What is needed. Lines in the data below that contain the word "import" are to be copied.

Exercise material.
Segment Open
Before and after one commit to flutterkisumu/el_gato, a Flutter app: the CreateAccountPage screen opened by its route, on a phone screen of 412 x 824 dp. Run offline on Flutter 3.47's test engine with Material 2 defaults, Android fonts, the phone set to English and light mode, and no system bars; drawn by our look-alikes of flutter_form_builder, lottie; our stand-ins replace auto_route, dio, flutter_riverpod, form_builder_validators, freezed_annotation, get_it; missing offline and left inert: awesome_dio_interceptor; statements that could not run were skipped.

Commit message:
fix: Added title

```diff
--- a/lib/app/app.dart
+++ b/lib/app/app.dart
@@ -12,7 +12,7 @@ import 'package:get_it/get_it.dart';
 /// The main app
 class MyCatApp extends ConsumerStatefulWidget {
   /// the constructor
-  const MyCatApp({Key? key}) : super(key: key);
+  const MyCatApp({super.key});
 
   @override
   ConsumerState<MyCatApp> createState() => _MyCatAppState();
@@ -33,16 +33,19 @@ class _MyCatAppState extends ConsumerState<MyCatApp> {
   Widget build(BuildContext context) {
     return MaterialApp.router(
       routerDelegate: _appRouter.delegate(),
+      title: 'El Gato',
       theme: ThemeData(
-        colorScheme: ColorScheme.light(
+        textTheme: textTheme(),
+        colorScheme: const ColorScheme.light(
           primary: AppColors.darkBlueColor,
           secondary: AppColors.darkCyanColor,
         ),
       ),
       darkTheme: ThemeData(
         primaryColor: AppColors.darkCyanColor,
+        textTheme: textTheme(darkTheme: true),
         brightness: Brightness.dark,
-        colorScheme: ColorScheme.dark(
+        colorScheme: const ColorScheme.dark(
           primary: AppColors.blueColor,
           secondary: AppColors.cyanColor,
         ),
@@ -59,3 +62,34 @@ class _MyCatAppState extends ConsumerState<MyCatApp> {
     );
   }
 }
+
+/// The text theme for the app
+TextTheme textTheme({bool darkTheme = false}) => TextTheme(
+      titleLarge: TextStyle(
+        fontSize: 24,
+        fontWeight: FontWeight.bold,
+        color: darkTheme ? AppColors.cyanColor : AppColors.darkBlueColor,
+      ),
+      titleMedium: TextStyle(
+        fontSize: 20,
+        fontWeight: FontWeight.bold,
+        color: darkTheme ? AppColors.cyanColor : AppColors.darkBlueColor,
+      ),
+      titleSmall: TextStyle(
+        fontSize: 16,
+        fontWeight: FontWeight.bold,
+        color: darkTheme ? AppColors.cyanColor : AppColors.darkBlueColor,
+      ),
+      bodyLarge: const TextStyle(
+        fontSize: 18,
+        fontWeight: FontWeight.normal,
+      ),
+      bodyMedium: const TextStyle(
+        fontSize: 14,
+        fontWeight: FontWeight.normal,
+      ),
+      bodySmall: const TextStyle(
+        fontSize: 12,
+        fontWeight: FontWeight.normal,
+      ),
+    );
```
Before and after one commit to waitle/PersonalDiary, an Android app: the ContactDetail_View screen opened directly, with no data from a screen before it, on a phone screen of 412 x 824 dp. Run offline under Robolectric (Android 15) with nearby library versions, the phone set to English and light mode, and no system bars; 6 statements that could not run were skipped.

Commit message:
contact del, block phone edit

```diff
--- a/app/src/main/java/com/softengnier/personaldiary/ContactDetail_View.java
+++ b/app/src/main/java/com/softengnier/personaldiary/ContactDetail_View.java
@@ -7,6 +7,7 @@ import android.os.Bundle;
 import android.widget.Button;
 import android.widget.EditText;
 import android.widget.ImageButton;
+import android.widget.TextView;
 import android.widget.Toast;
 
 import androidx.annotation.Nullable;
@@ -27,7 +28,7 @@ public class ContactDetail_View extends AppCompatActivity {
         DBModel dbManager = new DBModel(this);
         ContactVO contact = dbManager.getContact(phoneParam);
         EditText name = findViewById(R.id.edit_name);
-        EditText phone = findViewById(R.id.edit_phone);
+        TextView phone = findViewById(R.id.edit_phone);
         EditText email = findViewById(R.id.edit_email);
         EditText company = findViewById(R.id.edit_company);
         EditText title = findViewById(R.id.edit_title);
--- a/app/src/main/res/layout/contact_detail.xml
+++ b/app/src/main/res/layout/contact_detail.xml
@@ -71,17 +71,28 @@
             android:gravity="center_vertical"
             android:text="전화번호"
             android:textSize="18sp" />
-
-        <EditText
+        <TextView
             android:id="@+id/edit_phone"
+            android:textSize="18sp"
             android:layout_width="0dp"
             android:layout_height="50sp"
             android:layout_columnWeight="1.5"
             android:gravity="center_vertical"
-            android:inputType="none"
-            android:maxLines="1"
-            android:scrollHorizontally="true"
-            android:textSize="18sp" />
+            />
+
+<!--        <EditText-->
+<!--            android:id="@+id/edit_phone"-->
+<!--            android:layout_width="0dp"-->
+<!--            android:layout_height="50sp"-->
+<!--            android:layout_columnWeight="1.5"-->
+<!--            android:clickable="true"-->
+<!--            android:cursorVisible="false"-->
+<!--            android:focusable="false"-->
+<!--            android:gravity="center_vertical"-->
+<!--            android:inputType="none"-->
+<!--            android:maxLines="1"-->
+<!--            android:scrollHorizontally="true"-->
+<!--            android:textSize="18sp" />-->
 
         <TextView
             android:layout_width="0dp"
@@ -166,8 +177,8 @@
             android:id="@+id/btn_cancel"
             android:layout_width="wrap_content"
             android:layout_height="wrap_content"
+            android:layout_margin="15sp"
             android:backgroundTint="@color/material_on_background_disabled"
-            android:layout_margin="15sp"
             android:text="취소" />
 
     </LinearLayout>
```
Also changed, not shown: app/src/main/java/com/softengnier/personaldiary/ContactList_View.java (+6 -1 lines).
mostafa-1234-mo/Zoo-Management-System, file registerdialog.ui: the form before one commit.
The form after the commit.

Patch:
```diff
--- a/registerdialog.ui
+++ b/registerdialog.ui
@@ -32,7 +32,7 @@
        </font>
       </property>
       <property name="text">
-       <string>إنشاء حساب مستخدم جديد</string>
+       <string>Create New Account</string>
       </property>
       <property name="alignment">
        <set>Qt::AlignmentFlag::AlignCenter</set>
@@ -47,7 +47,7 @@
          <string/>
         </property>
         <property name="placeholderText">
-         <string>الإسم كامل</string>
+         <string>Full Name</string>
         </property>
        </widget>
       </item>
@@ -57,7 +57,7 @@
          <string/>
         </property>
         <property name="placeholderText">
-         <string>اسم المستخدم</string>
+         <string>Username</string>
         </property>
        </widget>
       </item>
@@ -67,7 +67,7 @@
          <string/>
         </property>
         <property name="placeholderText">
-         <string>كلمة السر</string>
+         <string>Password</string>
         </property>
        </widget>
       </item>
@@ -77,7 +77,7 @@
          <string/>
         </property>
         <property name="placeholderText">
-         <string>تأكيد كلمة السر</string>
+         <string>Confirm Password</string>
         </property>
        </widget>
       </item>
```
Segment Closed
Task response.
@@ -12,7 +12,7 @@ import 'package:get_it/get_it.dart';
@@ -7,6 +7,7 @@ import android.os.Bundle;
 import android.widget.Button;
 import android.widget.EditText;
 import android.widget.ImageButton;
+import android.widget.TextView;
 import android.widget.Toast;
 import androidx.annotation.Nullable;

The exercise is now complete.